Tegra HD: Must-Have Or Marketing Gimmick?
In a majority of cases, the Tegra-oriented game optimizations are largely marketing on Nvidia's part. When it comes to Android, almost any modern GPU is capable of comparable performance as the Tegra 3. The additional Tegra-only effects are more of gimmick than anything else. We did notice, however, that optimized titles were able to run stably, whereas the Nexus 4 and Galaxy S III ran into issues with a number of different games.
With thousands of games competing on Google Play, Nvidia’s TegraZone can provide developers an opportunity for their games to receive additional exposure. But how many people really know about, or actually use TegraZone?
Limiting certain graphical effects to the GPUs capable of rendering them smoothly is a wise choice. Many entry-level smartphones have SoCs with performance far below that of the Tegra 3, making many of the detail effects quite onerous on lower-end hardware. This also allows developers the freedom to create titles that play well across a wider spectrum of devices, while creating better-looking experiences for the folks buying higher-end phones and tablets.
Another point to keep in mind is that Nvidia sometimes has exclusivity deals with game publishers, which makes certain titles available only on Tegra-equipped devices for a few weeks or months before general Android availability. Zen Pinball HD, for example, is still only for devices with an Nvidia GPU.
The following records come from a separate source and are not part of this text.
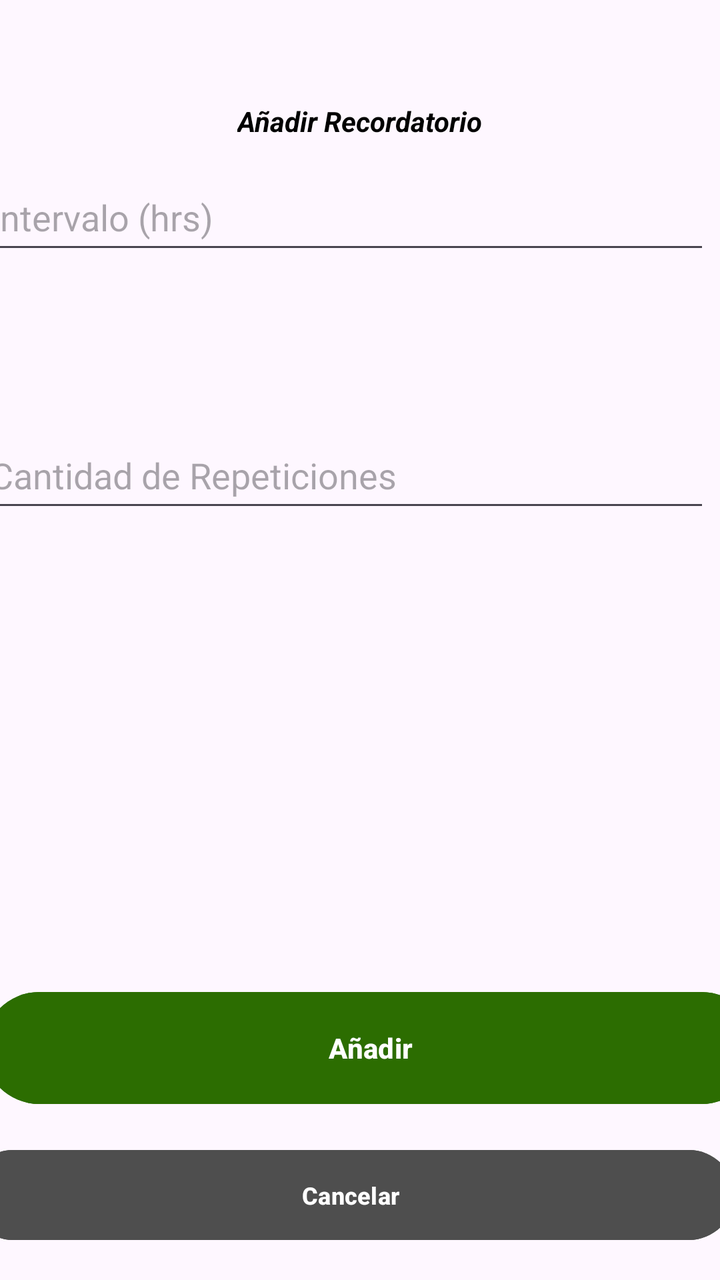
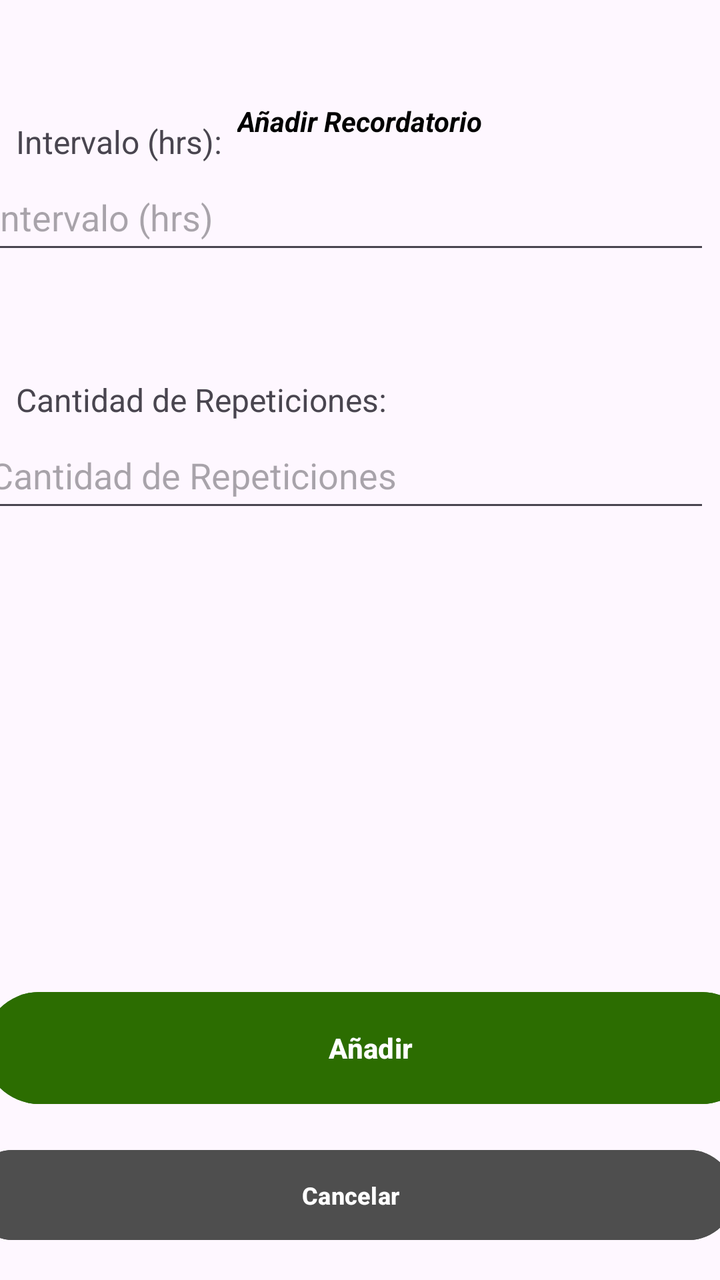

The first picture is an Android layout as it rendered before a commit; the second is the same layout after the commit. The layout source and the unified diff follow.
<!-- AndroidManifest.xml: application theme Theme.MobilesVC -->
<!-- res/layout/recordatorio_crear_view.xml -->
<?xml version="1.0" encoding="utf-8"?>
<androidx.constraintlayout.widget.ConstraintLayout xmlns:android="http://schemas.android.com/apk/res/android"
    xmlns:app="http://schemas.android.com/apk/res-auto"
    xmlns:tools="http://schemas.android.com/tools"
    android:layout_width="match_parent"
    android:layout_height="match_parent">

    <com.google.android.material.textfield.TextInputEditText
        android:id="@+id/vIntervaloCrear"
        android:layout_width="364dp"
        android:layout_height="50dp"
        android:layout_marginStart="16dp"
        android:layout_marginEnd="31dp"
        android:layout_marginBottom="79dp"
        android:hint="Intervalo (hrs)"
        app:layout_constraintBottom_toTopOf="@+id/vCantidadCrear"
        app:layout_constraintEnd_toEndOf="parent"
        app:layout_constraintStart_toStartOf="parent" />

    <com.google.android.material.textfield.TextInputEditText
        android:id="@+id/vCantidadCrear"
        android:layout_width="364dp"
        android:layout_height="50dp"
        android:layout_marginStart="16dp"
        android:layout_marginEnd="31dp"
        android:layout_marginBottom="231dp"
        android:hint="Cantidad de Repeticiones"
        app:layout_constraintBottom_toTopOf="@+id/vCrearRecordatorio"
        app:layout_constraintEnd_toEndOf="parent"
        app:layout_constraintStart_toStartOf="parent" />

    <Button
        android:id="@+id/vVolverCrearRecordatorio"
        android:layout_width="383dp"
        android:layout_height="53dp"
        android:layout_marginHorizontal="24dp"
        android:layout_marginTop="8dp"
        android:layout_marginBottom="16dp"
        android:backgroundTint="#4E4E4E"
        android:paddingVertical="10dp"
        android:text="Cancelar"
        android:textSize="12sp"
        android:textStyle="bold"
        android:visibility="visible"
        app:layout_constraintBottom_toBottomOf="parent"
        app:layout_constraintEnd_toEndOf="parent"
        app:layout_constraintHorizontal_bias="0.571"
        app:layout_constraintStart_toStartOf="parent" />

    <Button
        android:id="@+id/vCrearRecordatorio"
        android:layout_width="387dp"
        android:layout_height="64dp"
        android:layout_marginTop="48dp"
        android:layout_marginBottom="84dp"
        android:backgroundTint="#2C6D01"
        android:paddingVertical="14dp"
        android:text="Añadir"
        android:textStyle="bold"
        app:layout_constraintBottom_toBottomOf="parent"
        app:layout_constraintEnd_toEndOf="parent"
        app:layout_constraintHorizontal_bias="0.333"
        app:layout_constraintStart_toStartOf="parent" />

    <TextView
        android:id="@+id/textView9"
        android:layout_width="wrap_content"
        android:layout_height="wrap_content"
        android:layout_marginStart="92dp"
        android:layout_marginTop="51dp"
        android:layout_marginEnd="92dp"
        android:fontFamily="sans-serif"
        android:text="Añadir Recordatorio"
        android:textColor="#000000"
        android:textStyle="bold|italic"
        app:layout_constraintEnd_toEndOf="parent"
        app:layout_constraintStart_toStartOf="parent"
        app:layout_constraintTop_toTopOf="parent"
        tools:textSize="26sp" />
</androidx.constraintlayout.widget.ConstraintLayout>
<!-- resources referenced by this layout -->
<resources>
  <style name="Theme.MobilesVC" parent="Base.Theme.MobilesVC" />
  <style name="Base.Theme.MobilesVC" parent="Theme.Material3.DayNight.NoActionBar">
          
          
      </style>
</resources>

<!-- the commit's change to res/layout/recordatorio_crear_view.xml (unified diff, before → after) -->
@@ -4,6 +4,28 @@
     xmlns:tools="http://schemas.android.com/tools"
     android:layout_width="match_parent"
     android:layout_height="match_parent">
+
+    <TextView
+        android:id="@+id/textView51"
+        android:layout_width="200dp"
+        android:layout_height="22dp"
+        android:text="Cantidad de Repeticiones:"
+        android:textSize="16sp"
+        app:layout_constraintBottom_toTopOf="@+id/vCantidadCrear"
+        app:layout_constraintEnd_toEndOf="parent"
+        app:layout_constraintHorizontal_bias="0.051"
+        app:layout_constraintStart_toStartOf="parent" />
+
+    <TextView
+        android:id="@+id/textView50"
+        android:layout_width="200dp"
+        android:layout_height="22dp"
+        android:text="Intervalo (hrs):"
+        android:textSize="16sp"
+        app:layout_constraintBottom_toTopOf="@+id/vIntervaloCrear"
+        app:layout_constraintEnd_toEndOf="parent"
+        app:layout_constraintHorizontal_bias="0.051"
+        app:layout_constraintStart_toStartOf="parent" />
 
     <com.google.android.material.textfield.TextInputEditText
         android:id="@+id/vIntervaloCrear"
In some cases, however, the additional Tegra effects can be enabled on any GPU. Just keep in mind that forcing this can cause performance to drop. Dead Trigger, for instance, can be manually modified on a rooted device via a configuration file. In other cases, it’s possible to trick the game into recognizing another GPU as a Tegra. Chainfire3D is the app most often used for doing this. It allows you to modify the OpenGL drivers to make the game think the smartphone is equipped with any GPU you choose. But be careful; the program modifies system settings, so a novice modder could easily render their device unusable. Even we managed to soft brick the Samsung Galaxy S III while fooling around with Chainfire3D.
If you're an Android user and gaming is a priority, it actually does make sense to choose a device powered by Nvidia's Tegra 3 SoC (or wait until Tegra 4-based hardware starts showing up). The titles we've looked at here aren't all on the Top Paid list in Google Play, but they do represent a variety of genres and many of them are quite popular. We picked them specifically to judge whether Nvidia's Tegra-specific optimizations make a difference, but ended up discovering that, beyond aesthetics, stability is a big deal, too. A quarter of these games had problems running on Google's Nexus 4, Samsung's Galaxy S III, or both. Even if the optimizations aren’t always apparent, many higher-end games (like those based on the Unity and Unreal engines) are optimized for Nvidia's hardware.
The iOS Problem
But then there's iOS. Apple equips its smartphones and tablets with relatively fast GPUs from Imagination Technologies. And since exclusivity agreements between developers and Nvidia generally only pertain to Android, those "Tegra-only optimizations" are often also exposed on iOS (for instance, Shadowgun: DeadZone and Dead Trigger). What’s more, these games often run faster on the iPhone 5 due to its newer, more powerful GPU. Incidentally, the same goes for Windows 8 and RT.
So, while gaming is one of Nvidia's competitive advantages over other chip-makers in the Android arena, developers are still pushing all of their best effects to Apple's ecosystem, too. We could take a cheap shot and say that the best smartphone for Tegra 3-optimized games is an iPhone 5, but that’s not always the case. Sometimes the added effects don't show up under iOS, even when the games play more smoothly than they do on Android-based phones.
We’ll conclude with an expression of hope for the future: we’re eagerly awaiting Tegra 4 rumored to launch at this year's CES. Remember that Tegra 3 is more than a year old, and it's a simple evolution of an older chip. Even then, most games look good on it, are highly detailed, and basically on par with Apple’s latest and greatest. We can’t wait to see what Nvidia’s next SoC does for Android gaming in the days to come.
For enthusiasts, here's a photo album showing the differences in the 12 games we tested.